* Exercise directions
Scan the records for lines with the word "true", and copy every such line.
* * *
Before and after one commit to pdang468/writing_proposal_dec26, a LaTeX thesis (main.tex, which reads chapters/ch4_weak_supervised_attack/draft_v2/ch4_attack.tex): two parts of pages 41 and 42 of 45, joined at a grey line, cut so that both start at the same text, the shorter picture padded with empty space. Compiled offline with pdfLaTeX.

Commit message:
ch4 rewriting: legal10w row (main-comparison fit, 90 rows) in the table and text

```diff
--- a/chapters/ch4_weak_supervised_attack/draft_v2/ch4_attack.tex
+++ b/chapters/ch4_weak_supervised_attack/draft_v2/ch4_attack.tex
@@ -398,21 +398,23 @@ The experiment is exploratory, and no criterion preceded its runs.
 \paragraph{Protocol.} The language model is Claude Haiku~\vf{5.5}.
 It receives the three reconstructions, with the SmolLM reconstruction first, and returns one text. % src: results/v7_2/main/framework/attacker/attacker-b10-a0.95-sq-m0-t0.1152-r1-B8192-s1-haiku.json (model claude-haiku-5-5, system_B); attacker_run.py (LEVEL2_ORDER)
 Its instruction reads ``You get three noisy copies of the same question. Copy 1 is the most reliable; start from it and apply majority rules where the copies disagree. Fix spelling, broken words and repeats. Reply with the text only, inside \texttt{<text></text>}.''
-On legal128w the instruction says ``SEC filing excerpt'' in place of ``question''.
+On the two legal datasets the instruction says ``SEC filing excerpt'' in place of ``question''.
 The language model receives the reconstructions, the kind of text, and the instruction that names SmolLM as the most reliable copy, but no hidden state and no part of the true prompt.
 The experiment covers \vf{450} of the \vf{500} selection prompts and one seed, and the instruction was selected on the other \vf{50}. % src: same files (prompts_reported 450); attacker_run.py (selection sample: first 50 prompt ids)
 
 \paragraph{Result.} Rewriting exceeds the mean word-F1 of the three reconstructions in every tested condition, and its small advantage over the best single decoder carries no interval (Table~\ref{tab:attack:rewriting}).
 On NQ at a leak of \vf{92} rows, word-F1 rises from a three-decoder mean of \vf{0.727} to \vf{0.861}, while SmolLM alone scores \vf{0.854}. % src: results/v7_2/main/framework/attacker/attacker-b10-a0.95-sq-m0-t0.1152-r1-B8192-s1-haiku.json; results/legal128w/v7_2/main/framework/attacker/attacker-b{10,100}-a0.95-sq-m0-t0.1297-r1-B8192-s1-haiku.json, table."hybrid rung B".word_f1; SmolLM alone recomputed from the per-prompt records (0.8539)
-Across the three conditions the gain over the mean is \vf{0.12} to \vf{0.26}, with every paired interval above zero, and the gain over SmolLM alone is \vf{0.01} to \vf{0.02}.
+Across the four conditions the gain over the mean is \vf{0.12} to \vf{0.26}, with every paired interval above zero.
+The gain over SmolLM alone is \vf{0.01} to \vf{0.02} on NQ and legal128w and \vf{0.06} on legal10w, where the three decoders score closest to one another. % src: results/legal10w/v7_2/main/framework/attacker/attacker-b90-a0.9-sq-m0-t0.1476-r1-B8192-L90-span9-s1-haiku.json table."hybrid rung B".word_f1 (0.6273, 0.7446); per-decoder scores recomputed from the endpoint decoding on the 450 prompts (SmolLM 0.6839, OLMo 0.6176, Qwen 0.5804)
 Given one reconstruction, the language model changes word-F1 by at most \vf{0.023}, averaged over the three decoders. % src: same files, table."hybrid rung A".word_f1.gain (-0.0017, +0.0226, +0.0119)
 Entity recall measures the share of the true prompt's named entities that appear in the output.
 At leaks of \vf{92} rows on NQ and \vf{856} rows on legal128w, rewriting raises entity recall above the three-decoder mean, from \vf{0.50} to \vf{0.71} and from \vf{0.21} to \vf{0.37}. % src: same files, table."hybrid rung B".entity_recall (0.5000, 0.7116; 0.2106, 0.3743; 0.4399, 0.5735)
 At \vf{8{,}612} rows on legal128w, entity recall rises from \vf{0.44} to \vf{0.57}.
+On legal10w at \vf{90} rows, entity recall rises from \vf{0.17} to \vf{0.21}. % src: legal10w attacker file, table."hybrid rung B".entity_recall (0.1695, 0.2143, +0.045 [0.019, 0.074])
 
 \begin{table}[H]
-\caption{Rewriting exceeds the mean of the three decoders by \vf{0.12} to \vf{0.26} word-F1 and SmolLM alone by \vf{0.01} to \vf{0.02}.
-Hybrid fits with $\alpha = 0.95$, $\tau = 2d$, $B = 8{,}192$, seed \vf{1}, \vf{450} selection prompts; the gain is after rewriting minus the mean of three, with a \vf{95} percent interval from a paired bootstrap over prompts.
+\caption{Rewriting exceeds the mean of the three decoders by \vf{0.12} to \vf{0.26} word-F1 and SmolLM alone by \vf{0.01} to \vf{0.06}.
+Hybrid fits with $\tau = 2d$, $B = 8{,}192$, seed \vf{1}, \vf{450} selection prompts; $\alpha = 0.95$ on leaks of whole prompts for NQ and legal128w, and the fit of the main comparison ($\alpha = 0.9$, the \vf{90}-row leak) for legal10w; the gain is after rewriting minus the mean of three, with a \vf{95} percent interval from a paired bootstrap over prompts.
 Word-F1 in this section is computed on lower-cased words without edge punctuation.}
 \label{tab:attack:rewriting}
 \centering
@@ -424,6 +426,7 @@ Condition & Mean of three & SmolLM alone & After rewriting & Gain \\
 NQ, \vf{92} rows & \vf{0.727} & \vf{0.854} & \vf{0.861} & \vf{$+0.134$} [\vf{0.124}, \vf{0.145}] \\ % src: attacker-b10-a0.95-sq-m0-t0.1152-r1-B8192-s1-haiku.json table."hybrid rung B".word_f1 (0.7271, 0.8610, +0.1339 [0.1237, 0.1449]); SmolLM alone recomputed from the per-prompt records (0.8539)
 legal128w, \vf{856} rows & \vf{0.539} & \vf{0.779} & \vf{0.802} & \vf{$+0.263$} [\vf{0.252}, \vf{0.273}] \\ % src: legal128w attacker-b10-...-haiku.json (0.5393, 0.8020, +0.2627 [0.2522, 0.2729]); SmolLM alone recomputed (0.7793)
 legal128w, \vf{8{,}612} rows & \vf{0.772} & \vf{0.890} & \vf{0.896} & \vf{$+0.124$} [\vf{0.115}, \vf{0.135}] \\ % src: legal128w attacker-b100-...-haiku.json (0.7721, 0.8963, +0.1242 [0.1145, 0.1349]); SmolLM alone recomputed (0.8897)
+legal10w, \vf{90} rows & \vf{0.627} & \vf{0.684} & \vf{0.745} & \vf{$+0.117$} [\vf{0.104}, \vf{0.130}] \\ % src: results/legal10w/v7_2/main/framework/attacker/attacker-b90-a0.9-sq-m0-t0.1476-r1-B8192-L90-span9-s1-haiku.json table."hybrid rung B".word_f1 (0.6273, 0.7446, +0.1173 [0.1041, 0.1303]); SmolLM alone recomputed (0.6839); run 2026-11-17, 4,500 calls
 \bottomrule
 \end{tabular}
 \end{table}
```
* * *
* Written solution
 The language model receives the reconstructions, the kind of text, and the instruction that names SmolLM as the most reliable copy, but no hidden state and no part of the true prompt.
 Entity recall measures the share of the true prompt's named entities that appear in the output.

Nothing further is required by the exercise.